Hacking Alaskan Elections

As the news of massive election fraud in the Lower 48 all aimed at defeating Donald Trump continued to percolate through various state legislatures and courts, and federal courts, it becomes very clear that election fraud it the tool of choice for democrats, their enablers, and cheerleaders.

So far, we don’t seem to have any of that here in Alaska.  Or do we?

Last week, LtGov Kevin Meyer announced that up to 113,000 voter registration files were accessed by outside hackers, gaining access to voter information on about 20% of all Alaskan voters.  The incident took place on or before Oct 27, a week before the election, which conveniently is about the same time the Dominion software system pushed an update to their systems in 28 states.

MRAK wrote that Meyer went on to note that “The purpose of the breach of data was apparently to spread propaganda and shake voter confidence – not to impact the election results.”

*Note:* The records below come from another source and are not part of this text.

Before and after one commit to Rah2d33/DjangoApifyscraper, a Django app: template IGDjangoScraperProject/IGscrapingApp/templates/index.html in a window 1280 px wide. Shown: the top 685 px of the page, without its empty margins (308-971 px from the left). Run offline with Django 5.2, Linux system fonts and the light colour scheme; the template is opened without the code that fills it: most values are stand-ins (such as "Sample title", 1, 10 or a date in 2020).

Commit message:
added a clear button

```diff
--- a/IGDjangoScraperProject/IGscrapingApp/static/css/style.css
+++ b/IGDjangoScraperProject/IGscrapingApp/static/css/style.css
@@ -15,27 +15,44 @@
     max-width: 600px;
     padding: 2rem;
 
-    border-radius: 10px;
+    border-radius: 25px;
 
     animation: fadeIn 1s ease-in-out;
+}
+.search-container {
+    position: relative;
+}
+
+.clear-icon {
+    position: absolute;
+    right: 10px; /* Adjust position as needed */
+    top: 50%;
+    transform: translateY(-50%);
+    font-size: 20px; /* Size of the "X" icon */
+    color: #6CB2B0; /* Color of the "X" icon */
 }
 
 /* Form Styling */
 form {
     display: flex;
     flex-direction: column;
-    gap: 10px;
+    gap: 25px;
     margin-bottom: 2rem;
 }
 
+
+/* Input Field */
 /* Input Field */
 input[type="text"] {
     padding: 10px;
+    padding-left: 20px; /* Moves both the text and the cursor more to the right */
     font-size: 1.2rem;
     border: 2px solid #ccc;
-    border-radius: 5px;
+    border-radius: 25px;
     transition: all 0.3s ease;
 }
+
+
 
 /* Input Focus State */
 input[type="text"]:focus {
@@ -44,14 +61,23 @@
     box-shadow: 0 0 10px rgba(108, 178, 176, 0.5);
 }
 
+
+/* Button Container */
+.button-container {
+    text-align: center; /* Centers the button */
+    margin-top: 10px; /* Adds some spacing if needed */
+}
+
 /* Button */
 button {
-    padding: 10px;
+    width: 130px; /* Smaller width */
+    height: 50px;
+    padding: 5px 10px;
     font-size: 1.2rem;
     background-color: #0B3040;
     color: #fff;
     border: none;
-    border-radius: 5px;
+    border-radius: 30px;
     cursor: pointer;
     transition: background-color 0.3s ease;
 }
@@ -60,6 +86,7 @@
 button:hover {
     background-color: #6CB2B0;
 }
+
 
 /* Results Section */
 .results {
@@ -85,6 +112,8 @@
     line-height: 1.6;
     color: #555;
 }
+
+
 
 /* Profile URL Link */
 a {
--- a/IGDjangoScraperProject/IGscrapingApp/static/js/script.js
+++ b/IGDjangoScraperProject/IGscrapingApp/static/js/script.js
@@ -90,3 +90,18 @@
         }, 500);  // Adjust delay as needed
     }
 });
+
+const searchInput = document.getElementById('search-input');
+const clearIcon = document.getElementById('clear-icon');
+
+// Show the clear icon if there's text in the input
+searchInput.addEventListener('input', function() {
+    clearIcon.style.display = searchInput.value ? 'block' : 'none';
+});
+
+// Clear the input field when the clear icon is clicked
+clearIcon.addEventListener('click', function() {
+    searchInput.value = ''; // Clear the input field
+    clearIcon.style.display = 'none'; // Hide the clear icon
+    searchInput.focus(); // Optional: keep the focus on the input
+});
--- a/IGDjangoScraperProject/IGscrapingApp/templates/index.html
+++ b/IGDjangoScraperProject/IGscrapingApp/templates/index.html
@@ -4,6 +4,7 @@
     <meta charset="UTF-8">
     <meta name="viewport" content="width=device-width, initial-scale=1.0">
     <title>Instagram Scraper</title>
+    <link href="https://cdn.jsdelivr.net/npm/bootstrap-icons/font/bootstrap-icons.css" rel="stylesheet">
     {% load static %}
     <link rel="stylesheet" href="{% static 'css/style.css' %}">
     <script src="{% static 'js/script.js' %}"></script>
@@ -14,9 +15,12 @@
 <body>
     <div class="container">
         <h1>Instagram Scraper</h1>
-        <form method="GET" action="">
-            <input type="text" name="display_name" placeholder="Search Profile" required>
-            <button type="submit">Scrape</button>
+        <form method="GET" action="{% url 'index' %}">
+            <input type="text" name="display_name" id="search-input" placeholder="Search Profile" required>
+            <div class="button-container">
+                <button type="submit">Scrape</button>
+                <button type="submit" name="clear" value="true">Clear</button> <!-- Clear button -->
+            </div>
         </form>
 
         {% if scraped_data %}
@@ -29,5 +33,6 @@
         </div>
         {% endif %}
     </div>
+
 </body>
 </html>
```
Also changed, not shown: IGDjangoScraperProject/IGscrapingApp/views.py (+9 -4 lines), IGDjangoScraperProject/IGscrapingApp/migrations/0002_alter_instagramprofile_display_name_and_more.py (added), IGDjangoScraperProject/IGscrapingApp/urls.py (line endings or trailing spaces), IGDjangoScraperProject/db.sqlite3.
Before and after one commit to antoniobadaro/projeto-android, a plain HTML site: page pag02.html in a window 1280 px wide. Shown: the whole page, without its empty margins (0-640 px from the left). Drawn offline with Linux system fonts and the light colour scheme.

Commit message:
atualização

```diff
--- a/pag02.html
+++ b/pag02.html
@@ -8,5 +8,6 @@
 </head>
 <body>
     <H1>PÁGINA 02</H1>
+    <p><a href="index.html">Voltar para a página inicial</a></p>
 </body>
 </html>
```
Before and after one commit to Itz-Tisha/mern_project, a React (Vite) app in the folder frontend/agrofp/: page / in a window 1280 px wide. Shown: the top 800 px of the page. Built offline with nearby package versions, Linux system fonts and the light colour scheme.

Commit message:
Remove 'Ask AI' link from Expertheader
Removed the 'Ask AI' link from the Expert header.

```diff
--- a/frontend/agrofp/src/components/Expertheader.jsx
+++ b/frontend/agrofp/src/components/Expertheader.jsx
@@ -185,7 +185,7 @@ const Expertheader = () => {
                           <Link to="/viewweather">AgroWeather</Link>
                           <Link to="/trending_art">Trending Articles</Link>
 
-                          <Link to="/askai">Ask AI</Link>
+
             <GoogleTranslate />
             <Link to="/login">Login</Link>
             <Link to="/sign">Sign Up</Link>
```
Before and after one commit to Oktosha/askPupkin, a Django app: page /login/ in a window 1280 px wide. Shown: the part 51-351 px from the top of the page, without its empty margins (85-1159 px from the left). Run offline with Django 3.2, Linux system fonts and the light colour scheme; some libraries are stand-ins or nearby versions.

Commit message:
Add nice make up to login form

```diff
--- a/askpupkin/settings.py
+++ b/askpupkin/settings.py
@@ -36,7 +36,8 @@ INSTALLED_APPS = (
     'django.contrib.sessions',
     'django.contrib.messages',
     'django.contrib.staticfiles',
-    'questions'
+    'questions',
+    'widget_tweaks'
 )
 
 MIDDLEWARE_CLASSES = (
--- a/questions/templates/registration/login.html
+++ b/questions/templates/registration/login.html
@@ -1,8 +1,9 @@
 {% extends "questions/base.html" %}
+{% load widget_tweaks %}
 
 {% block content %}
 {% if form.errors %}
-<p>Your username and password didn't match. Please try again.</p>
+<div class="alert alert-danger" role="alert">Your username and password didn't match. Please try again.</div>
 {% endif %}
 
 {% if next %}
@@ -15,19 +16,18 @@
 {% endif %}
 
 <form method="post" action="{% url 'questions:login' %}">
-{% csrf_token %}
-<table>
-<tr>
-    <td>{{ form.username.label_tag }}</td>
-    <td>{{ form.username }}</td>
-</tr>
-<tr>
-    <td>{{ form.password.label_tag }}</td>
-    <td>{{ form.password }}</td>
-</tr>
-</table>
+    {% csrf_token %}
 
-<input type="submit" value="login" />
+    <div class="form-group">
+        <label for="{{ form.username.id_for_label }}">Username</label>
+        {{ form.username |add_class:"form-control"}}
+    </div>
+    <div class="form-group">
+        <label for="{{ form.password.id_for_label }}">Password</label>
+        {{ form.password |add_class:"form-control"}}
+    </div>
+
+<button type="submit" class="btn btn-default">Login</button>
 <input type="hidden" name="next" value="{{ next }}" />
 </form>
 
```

I think this is shortsighted, as any breach of the voter database can be used in the next election (and perhaps this one) to generate fraudulent ballots.  While the Division of Elections claims to have significant security in place to make sure this hasn’t happened, it did.  To be fair, outside SSANs, most of what was grabbed is available from the State of Alaska for $20.  Still, it is a data breach in what is supposed to be a secure system. 

Solution?  Might be a good idea to call for a hand count of every single close election on both sides this year starting with Prop 2 simply to make sure that the reported and actual numbers match.  After that verification, the LtGov, Division of Elections, and the Legislature all have some work to do to tighten up elections here in Alaska.

What to tighten up?  A list might include but not be limited to:  length of elections, early voting, massive absentee voting, mail-in voting, last-minute Alaska Courts rewrite of election laws, ballot harvesting.

There are also multiple questions for the Division of Elections such as:

  • Are Alaskan voting systems capable of being independently forensically audited before and after an election?
  • Are software updates independently certified after they have been installed?
  • Are Alaskan voting systems connected to the internet?
  • Do the voting systems report their results in decimal numbers or integers?
  • Have tabulated votes ever decreased over time?  If so, when, where and why?
  • Are there any connections to the vendor providing Alaskan election services to Dominion or Smartmatic?  If, so, what?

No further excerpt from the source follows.